DATASET EXCERPTS:
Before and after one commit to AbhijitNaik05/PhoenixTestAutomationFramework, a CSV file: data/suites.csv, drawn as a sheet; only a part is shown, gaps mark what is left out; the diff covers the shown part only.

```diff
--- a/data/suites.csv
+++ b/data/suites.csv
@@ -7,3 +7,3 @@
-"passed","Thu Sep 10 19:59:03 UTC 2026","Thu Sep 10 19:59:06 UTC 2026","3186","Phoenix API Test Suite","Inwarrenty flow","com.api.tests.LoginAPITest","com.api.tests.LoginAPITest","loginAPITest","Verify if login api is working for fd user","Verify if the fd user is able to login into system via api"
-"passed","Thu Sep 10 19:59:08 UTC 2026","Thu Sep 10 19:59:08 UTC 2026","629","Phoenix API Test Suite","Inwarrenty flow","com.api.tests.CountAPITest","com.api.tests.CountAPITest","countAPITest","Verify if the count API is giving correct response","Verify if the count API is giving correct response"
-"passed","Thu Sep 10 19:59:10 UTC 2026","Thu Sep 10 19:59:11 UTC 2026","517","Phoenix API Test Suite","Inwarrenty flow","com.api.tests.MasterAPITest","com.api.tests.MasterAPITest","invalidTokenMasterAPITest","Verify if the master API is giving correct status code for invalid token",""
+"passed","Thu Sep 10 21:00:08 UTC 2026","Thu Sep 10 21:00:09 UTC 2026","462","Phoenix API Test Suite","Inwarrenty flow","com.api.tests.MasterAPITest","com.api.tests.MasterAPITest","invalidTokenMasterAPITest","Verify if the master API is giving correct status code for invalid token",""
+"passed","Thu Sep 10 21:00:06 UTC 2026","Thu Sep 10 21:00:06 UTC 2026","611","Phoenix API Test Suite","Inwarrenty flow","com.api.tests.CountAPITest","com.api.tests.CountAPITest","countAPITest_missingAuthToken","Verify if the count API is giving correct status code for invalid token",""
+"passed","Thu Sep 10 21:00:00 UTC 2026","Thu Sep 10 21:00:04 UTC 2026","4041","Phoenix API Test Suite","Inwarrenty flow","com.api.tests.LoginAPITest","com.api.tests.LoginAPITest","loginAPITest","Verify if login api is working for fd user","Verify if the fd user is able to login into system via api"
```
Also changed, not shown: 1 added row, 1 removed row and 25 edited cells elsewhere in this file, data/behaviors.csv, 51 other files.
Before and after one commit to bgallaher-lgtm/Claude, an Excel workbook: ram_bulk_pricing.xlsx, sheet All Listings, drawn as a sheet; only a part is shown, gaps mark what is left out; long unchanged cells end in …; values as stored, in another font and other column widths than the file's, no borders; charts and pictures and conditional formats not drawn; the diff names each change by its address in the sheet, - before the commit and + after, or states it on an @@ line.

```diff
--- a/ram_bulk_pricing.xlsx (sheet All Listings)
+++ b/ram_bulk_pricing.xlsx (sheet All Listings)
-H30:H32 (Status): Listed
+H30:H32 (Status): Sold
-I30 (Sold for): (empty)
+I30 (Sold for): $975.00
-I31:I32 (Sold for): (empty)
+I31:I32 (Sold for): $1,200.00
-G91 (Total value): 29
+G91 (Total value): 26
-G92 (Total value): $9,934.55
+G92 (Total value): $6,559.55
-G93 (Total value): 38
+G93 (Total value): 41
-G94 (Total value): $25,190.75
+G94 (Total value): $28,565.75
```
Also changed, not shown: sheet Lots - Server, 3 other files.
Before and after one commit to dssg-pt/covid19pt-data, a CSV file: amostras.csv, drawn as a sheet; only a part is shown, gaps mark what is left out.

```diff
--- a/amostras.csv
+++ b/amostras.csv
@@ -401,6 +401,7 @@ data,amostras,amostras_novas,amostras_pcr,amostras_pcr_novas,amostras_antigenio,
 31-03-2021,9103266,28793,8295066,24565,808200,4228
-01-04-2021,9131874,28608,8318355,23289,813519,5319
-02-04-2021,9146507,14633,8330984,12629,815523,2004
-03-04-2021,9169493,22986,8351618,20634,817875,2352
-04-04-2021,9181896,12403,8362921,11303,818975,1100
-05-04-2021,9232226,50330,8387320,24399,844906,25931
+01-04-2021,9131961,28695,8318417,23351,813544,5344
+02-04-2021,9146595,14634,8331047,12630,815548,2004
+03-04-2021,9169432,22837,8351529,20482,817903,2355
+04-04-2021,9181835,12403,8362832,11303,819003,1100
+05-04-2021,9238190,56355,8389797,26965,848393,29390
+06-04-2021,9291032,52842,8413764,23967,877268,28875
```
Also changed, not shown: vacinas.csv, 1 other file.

TASK:
Please write out each entry shown above exactly as given.

WRITTEN SOLUTION:
Before and after one commit to AbhijitNaik05/PhoenixTestAutomationFramework, a CSV file: data/suites.csv, drawn as a sheet; only a part is shown, gaps mark what is left out; the diff covers the shown part only.

```diff
--- a/data/suites.csv
+++ b/data/suites.csv
@@ -7,3 +7,3 @@
-"passed","Thu Sep 10 19:59:03 UTC 2026","Thu Sep 10 19:59:06 UTC 2026","3186","Phoenix API Test Suite","Inwarrenty flow","com.api.tests.LoginAPITest","com.api.tests.LoginAPITest","loginAPITest","Verify if login api is working for fd user","Verify if the fd user is able to login into system via api"
-"passed","Thu Sep 10 19:59:08 UTC 2026","Thu Sep 10 19:59:08 UTC 2026","629","Phoenix API Test Suite","Inwarrenty flow","com.api.tests.CountAPITest","com.api.tests.CountAPITest","countAPITest","Verify if the count API is giving correct response","Verify if the count API is giving correct response"
-"passed","Thu Sep 10 19:59:10 UTC 2026","Thu Sep 10 19:59:11 UTC 2026","517","Phoenix API Test Suite","Inwarrenty flow","com.api.tests.MasterAPITest","com.api.tests.MasterAPITest","invalidTokenMasterAPITest","Verify if the master API is giving correct status code for invalid token",""
+"passed","Thu Sep 10 21:00:08 UTC 2026","Thu Sep 10 21:00:09 UTC 2026","462","Phoenix API Test Suite","Inwarrenty flow","com.api.tests.MasterAPITest","com.api.tests.MasterAPITest","invalidTokenMasterAPITest","Verify if the master API is giving correct status code for invalid token",""
+"passed","Thu Sep 10 21:00:06 UTC 2026","Thu Sep 10 21:00:06 UTC 2026","611","Phoenix API Test Suite","Inwarrenty flow","com.api.tests.CountAPITest","com.api.tests.CountAPITest","countAPITest_missingAuthToken","Verify if the count API is giving correct status code for invalid token",""
+"passed","Thu Sep 10 21:00:00 UTC 2026","Thu Sep 10 21:00:04 UTC 2026","4041","Phoenix API Test Suite","Inwarrenty flow","com.api.tests.LoginAPITest","com.api.tests.LoginAPITest","loginAPITest","Verify if login api is working for fd user","Verify if the fd user is able to login into system via api"
```
Also changed, not shown: 1 added row, 1 removed row and 25 edited cells elsewhere in this file, data/behaviors.csv, 51 other files.
Before and after one commit to bgallaher-lgtm/Claude, an Excel workbook: ram_bulk_pricing.xlsx, sheet All Listings, drawn as a sheet; only a part is shown, gaps mark what is left out; long unchanged cells end in …; values as stored, in another font and other column widths than the file's, no borders; charts and pictures and conditional formats not drawn; the diff names each change by its address in the sheet, - before the commit and + after, or states it on an @@ line.

```diff
--- a/ram_bulk_pricing.xlsx (sheet All Listings)
+++ b/ram_bulk_pricing.xlsx (sheet All Listings)
-H30:H32 (Status): Listed
+H30:H32 (Status): Sold
-I30 (Sold for): (empty)
+I30 (Sold for): $975.00
-I31:I32 (Sold for): (empty)
+I31:I32 (Sold for): $1,200.00
-G91 (Total value): 29
+G91 (Total value): 26
-G92 (Total value): $9,934.55
+G92 (Total value): $6,559.55
-G93 (Total value): 38
+G93 (Total value): 41
-G94 (Total value): $25,190.75
+G94 (Total value): $28,565.75
```
Also changed, not shown: sheet Lots - Server, 3 other files.
Before and after one commit to dssg-pt/covid19pt-data, a CSV file: amostras.csv, drawn as a sheet; only a part is shown, gaps mark what is left out.

```diff
--- a/amostras.csv
+++ b/amostras.csv
@@ -401,6 +401,7 @@ data,amostras,amostras_novas,amostras_pcr,amostras_pcr_novas,amostras_antigenio,
 31-03-2021,9103266,28793,8295066,24565,808200,4228
-01-04-2021,9131874,28608,8318355,23289,813519,5319
-02-04-2021,9146507,14633,8330984,12629,815523,2004
-03-04-2021,9169493,22986,8351618,20634,817875,2352
-04-04-2021,9181896,12403,8362921,11303,818975,1100
-05-04-2021,9232226,50330,8387320,24399,844906,25931
+01-04-2021,9131961,28695,8318417,23351,813544,5344
+02-04-2021,9146595,14634,8331047,12630,815548,2004
+03-04-2021,9169432,22837,8351529,20482,817903,2355
+04-04-2021,9181835,12403,8362832,11303,819003,1100
+05-04-2021,9238190,56355,8389797,26965,848393,29390
+06-04-2021,9291032,52842,8413764,23967,877268,28875
```
Also changed, not shown: vacinas.csv, 1 other file.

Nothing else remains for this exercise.